Web document revisions:
*** Block opens ***
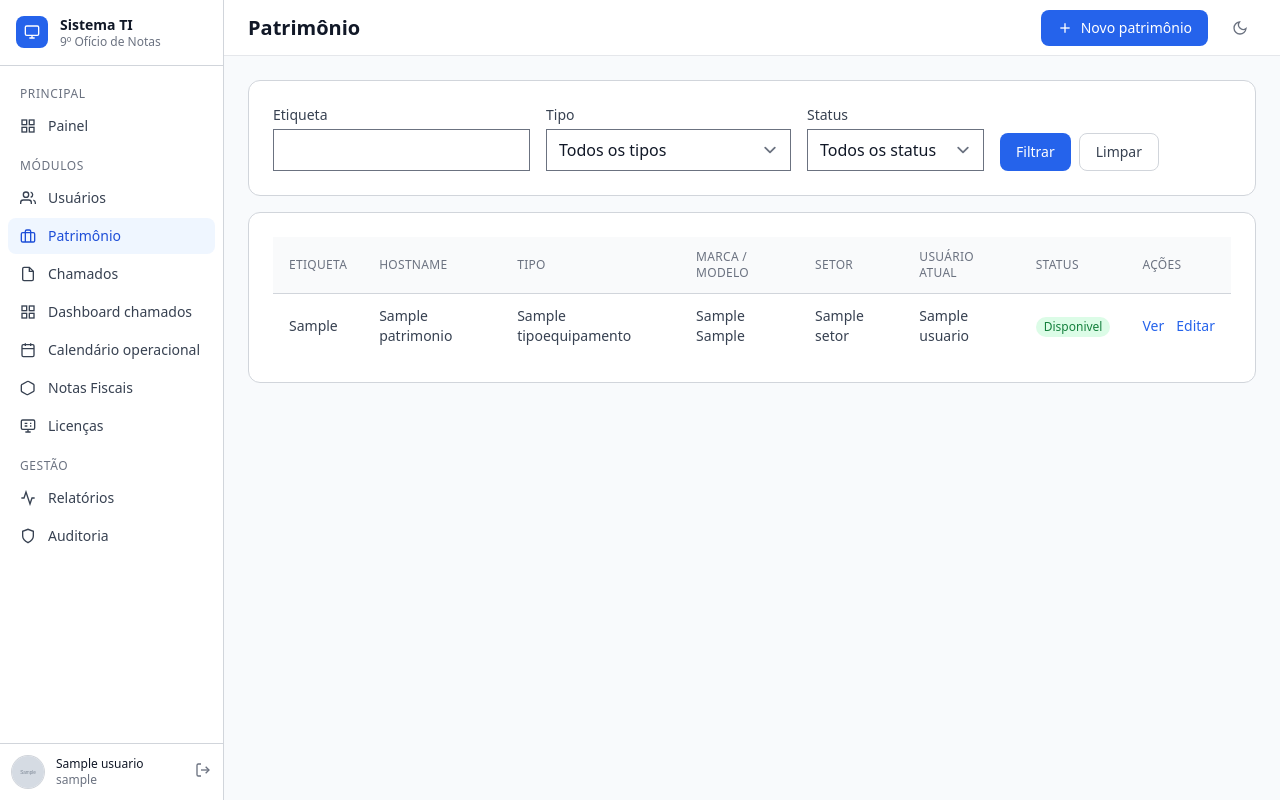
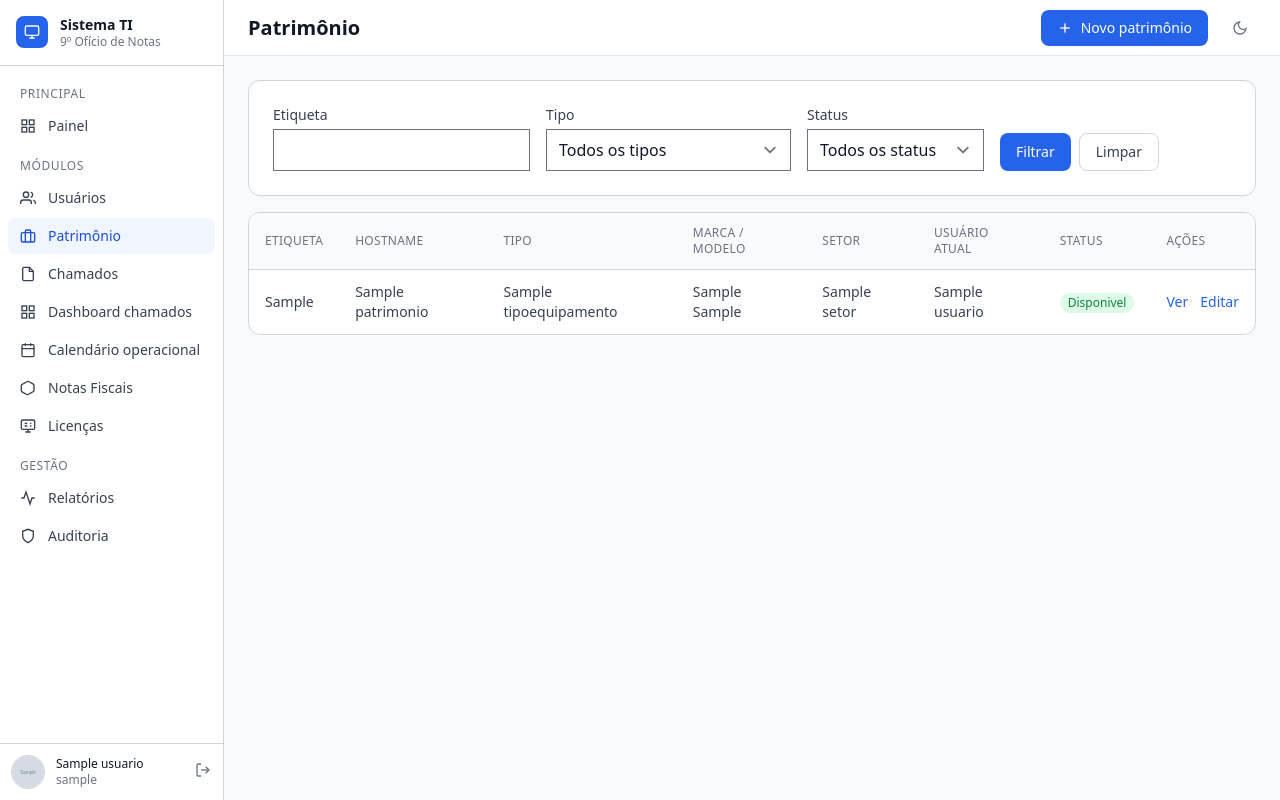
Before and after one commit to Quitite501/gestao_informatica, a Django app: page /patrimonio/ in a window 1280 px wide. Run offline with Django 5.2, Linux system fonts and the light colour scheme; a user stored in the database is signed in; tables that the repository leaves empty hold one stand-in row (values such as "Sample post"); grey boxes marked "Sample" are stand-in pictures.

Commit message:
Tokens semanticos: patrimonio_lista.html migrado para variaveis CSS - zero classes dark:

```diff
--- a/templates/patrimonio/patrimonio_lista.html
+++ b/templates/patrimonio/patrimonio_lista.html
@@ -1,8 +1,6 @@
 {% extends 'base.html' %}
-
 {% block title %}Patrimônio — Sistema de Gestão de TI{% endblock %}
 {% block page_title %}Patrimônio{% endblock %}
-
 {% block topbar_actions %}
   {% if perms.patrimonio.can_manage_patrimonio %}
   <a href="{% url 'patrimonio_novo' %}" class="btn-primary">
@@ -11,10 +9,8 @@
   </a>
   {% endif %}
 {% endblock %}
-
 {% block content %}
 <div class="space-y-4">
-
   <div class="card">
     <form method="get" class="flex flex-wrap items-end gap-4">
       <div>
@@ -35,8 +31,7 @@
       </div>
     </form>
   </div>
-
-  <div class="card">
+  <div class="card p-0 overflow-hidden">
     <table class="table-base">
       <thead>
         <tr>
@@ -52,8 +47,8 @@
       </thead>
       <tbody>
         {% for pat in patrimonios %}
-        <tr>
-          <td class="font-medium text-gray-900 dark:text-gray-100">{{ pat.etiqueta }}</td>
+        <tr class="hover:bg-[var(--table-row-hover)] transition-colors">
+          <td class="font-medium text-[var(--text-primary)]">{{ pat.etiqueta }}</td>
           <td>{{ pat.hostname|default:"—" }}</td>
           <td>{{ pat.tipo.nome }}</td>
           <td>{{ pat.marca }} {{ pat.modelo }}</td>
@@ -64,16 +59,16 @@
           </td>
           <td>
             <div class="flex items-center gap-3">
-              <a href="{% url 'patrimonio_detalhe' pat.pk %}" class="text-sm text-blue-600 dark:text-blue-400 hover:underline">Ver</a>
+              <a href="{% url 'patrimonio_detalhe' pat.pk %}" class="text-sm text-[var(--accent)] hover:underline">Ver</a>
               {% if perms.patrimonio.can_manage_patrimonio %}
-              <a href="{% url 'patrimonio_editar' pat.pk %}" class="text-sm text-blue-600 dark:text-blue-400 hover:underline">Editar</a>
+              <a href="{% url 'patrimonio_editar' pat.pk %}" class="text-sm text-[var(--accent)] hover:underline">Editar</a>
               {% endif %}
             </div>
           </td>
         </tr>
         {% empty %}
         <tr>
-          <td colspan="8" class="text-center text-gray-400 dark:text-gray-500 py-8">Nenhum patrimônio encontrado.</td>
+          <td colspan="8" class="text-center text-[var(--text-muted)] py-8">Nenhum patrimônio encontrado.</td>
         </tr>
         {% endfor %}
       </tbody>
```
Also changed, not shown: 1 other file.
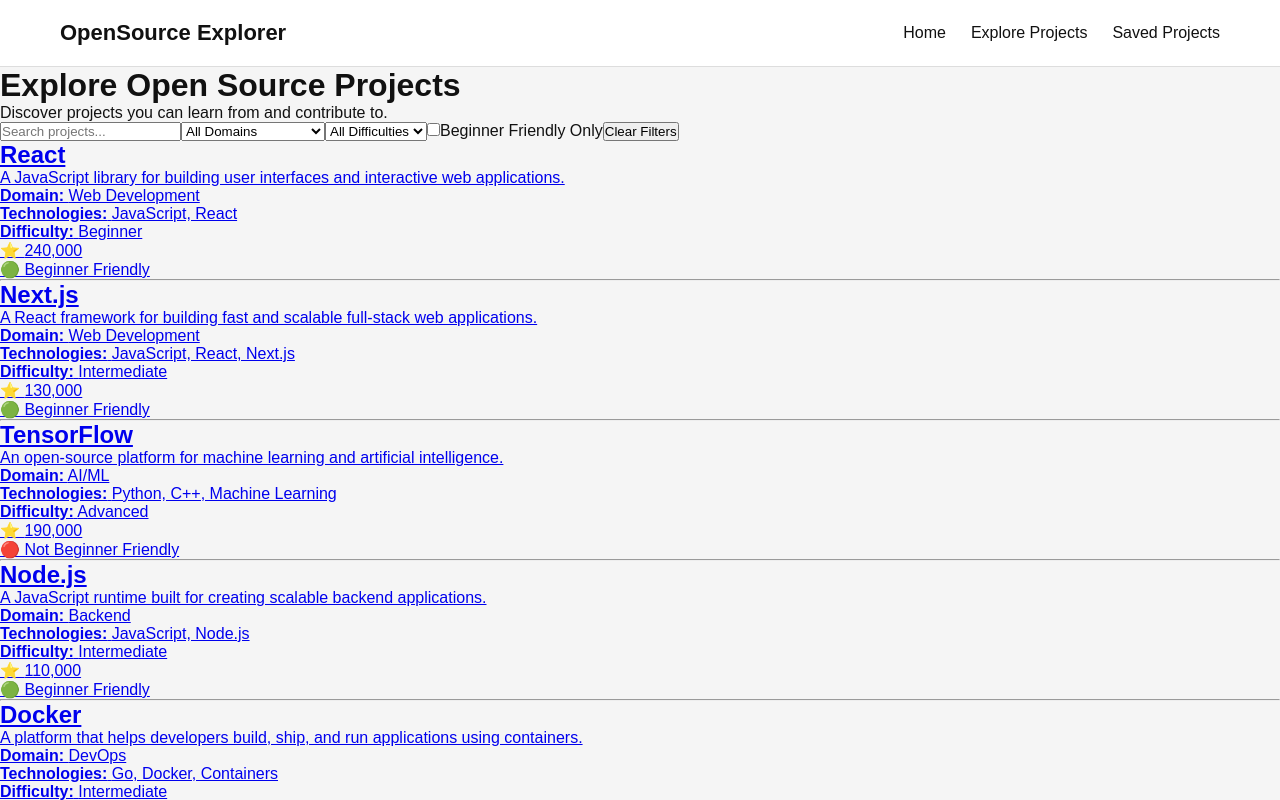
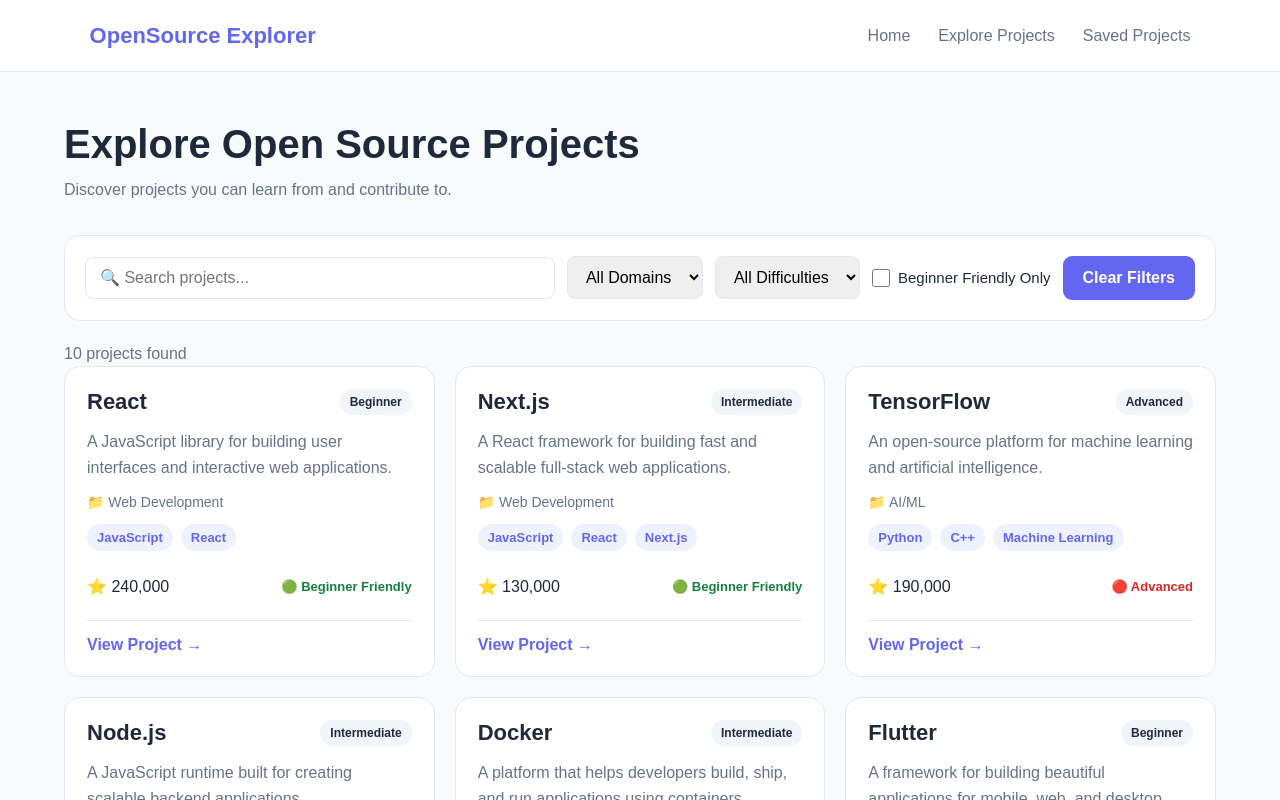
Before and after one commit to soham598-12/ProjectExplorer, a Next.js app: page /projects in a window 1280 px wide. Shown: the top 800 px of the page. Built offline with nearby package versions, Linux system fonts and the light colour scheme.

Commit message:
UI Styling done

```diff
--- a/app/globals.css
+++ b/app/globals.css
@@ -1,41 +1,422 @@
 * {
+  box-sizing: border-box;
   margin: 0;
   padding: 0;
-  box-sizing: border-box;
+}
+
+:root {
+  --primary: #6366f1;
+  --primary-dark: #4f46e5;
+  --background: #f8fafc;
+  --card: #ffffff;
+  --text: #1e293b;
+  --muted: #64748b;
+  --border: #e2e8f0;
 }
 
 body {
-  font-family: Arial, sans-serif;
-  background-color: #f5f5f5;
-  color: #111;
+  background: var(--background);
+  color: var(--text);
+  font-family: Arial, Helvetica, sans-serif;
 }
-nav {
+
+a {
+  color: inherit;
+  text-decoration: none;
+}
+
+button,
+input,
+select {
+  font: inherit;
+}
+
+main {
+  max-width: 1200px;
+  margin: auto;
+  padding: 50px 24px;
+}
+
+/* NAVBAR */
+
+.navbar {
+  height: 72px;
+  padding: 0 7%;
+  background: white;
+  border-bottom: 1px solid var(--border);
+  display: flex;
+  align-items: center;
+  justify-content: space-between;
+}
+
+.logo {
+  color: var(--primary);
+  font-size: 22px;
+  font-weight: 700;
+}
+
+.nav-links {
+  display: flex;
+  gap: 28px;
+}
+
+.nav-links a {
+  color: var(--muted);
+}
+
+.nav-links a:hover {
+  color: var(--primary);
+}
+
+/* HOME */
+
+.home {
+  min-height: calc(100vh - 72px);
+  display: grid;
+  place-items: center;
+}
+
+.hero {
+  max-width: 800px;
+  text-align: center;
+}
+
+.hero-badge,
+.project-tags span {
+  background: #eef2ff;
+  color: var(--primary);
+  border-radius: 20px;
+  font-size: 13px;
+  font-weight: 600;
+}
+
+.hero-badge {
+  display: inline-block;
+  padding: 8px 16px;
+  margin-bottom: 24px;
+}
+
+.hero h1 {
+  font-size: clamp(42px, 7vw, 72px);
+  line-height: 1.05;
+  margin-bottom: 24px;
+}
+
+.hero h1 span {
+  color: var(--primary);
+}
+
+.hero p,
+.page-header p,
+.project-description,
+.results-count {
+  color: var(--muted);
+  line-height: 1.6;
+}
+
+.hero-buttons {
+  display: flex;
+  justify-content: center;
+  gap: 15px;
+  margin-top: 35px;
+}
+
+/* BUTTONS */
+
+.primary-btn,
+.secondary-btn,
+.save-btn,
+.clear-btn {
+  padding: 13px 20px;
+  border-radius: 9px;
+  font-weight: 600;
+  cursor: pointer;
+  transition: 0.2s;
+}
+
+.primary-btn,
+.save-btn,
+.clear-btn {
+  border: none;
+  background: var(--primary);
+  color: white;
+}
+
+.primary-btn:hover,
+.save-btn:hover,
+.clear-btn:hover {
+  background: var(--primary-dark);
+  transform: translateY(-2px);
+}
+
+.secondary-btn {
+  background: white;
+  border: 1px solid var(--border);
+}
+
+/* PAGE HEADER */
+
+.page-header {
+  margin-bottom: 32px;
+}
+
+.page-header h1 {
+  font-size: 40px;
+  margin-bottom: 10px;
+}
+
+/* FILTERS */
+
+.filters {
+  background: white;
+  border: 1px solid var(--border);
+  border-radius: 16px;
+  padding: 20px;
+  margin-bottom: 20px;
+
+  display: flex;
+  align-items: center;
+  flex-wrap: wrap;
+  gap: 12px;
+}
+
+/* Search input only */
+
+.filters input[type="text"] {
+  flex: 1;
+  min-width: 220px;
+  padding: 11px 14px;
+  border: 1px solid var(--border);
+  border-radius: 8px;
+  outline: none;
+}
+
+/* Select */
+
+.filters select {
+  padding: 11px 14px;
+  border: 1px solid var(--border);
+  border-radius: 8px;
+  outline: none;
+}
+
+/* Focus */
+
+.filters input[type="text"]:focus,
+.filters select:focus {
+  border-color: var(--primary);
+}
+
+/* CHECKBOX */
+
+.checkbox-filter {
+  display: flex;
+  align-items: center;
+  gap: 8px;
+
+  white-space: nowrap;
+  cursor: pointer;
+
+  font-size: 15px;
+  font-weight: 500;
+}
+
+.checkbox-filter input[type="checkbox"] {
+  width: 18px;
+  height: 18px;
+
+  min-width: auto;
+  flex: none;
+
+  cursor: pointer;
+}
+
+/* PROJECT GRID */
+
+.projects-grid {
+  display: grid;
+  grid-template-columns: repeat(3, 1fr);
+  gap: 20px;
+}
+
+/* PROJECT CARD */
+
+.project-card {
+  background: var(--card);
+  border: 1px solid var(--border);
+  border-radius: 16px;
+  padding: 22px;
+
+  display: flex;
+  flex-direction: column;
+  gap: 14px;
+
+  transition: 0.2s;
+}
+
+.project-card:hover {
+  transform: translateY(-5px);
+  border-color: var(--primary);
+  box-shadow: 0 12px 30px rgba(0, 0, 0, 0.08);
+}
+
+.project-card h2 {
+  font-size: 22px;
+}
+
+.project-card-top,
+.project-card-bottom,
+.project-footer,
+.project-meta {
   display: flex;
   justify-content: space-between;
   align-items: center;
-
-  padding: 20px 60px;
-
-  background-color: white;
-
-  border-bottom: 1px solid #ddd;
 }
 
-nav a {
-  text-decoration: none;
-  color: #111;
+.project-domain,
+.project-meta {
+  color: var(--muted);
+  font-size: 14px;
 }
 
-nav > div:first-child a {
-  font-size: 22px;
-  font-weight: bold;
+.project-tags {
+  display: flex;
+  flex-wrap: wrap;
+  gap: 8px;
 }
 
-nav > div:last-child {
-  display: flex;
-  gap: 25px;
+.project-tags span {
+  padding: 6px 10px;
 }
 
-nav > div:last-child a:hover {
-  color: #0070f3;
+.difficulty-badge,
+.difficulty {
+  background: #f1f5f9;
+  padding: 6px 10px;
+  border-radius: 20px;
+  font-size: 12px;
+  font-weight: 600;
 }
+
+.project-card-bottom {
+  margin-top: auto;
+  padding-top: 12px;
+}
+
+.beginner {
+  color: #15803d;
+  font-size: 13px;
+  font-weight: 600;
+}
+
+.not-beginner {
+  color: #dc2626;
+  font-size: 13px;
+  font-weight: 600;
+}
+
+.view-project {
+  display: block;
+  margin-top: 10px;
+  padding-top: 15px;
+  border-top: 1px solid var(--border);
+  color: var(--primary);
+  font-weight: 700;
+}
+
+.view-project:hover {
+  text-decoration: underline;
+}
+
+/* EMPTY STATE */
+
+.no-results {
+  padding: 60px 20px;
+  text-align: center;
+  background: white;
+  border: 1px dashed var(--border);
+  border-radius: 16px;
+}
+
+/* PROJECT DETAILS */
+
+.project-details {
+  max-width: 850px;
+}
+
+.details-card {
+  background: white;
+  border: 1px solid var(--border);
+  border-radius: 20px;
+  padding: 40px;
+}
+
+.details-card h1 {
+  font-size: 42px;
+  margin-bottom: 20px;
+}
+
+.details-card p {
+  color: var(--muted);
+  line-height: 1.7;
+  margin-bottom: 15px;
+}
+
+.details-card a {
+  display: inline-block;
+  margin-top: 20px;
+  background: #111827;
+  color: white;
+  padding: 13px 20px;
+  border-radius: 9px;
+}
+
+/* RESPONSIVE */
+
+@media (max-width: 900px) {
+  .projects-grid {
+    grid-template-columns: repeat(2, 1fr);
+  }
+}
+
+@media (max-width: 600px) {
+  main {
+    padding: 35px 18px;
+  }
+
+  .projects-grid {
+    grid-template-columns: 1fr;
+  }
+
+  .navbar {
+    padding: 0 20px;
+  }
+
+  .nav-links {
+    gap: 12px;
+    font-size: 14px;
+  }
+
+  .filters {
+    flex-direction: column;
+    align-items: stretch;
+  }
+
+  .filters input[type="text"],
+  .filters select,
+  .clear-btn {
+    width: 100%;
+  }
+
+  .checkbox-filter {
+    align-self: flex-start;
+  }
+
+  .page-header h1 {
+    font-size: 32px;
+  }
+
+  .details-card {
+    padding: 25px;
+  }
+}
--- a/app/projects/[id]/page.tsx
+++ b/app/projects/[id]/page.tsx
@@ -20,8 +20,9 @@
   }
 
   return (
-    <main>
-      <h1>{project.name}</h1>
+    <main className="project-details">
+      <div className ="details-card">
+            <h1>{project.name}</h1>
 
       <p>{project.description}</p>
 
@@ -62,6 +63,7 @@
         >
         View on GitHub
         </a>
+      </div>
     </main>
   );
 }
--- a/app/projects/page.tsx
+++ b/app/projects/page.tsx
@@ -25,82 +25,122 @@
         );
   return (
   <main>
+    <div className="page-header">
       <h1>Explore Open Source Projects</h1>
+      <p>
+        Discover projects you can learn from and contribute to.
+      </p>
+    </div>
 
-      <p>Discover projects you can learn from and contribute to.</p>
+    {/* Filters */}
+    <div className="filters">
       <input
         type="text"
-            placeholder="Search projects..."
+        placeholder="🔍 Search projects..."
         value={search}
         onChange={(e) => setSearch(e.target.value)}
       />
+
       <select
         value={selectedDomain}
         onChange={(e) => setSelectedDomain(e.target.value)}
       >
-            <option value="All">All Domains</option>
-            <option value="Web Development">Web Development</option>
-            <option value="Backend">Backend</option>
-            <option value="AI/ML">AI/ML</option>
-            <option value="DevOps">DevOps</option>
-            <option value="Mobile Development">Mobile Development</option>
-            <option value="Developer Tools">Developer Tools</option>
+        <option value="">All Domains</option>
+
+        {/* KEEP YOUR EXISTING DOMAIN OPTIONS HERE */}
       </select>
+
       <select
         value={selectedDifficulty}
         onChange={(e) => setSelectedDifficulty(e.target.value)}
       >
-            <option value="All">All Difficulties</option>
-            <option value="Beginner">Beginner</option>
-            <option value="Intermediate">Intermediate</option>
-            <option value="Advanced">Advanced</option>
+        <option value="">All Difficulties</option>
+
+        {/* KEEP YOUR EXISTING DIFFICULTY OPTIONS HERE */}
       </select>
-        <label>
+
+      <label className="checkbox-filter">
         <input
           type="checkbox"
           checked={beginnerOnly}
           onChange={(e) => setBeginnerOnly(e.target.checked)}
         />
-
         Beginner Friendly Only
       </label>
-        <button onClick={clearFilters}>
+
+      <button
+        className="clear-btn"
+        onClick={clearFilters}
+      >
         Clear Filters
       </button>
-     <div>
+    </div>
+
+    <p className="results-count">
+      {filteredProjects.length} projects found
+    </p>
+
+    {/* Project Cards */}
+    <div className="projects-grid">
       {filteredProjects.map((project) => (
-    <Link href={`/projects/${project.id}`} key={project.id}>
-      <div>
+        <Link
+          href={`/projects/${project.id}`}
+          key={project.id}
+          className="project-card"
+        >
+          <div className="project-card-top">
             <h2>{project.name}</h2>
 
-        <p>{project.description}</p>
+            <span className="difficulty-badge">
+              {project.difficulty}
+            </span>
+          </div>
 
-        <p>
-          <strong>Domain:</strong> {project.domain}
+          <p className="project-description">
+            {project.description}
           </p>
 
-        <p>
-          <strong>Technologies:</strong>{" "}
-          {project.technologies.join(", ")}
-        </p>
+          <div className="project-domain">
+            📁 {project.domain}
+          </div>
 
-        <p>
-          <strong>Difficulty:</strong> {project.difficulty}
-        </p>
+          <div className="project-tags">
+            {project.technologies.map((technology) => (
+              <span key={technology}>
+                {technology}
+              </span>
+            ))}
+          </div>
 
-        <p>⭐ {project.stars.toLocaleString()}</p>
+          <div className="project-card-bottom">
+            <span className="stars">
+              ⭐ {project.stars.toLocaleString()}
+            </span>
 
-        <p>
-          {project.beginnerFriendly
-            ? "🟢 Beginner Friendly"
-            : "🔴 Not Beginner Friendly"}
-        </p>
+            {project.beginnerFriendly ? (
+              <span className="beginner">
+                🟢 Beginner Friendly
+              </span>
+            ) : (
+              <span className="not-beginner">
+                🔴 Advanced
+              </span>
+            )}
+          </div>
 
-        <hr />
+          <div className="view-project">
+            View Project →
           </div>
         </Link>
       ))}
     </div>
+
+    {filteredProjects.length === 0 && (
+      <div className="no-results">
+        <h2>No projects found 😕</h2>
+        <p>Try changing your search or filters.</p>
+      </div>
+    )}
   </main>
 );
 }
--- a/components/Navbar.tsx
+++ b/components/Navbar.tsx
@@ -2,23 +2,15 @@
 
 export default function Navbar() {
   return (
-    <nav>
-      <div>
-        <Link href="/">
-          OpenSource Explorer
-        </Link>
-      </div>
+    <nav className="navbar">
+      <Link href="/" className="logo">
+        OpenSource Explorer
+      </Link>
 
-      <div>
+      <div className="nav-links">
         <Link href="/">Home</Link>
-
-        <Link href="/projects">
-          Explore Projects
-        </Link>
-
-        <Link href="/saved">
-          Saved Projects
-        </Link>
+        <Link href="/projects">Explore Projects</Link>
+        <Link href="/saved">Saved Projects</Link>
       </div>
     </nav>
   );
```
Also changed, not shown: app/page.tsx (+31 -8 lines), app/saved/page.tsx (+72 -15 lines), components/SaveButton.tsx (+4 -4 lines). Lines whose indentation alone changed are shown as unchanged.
*** Block closes ***
▸ **Exercise**
Pull out every line above that holds the word "results".

▸ **The completed task**
+.results-count {
+.no-results {
+    <p className="results-count">
+      <div className="no-results">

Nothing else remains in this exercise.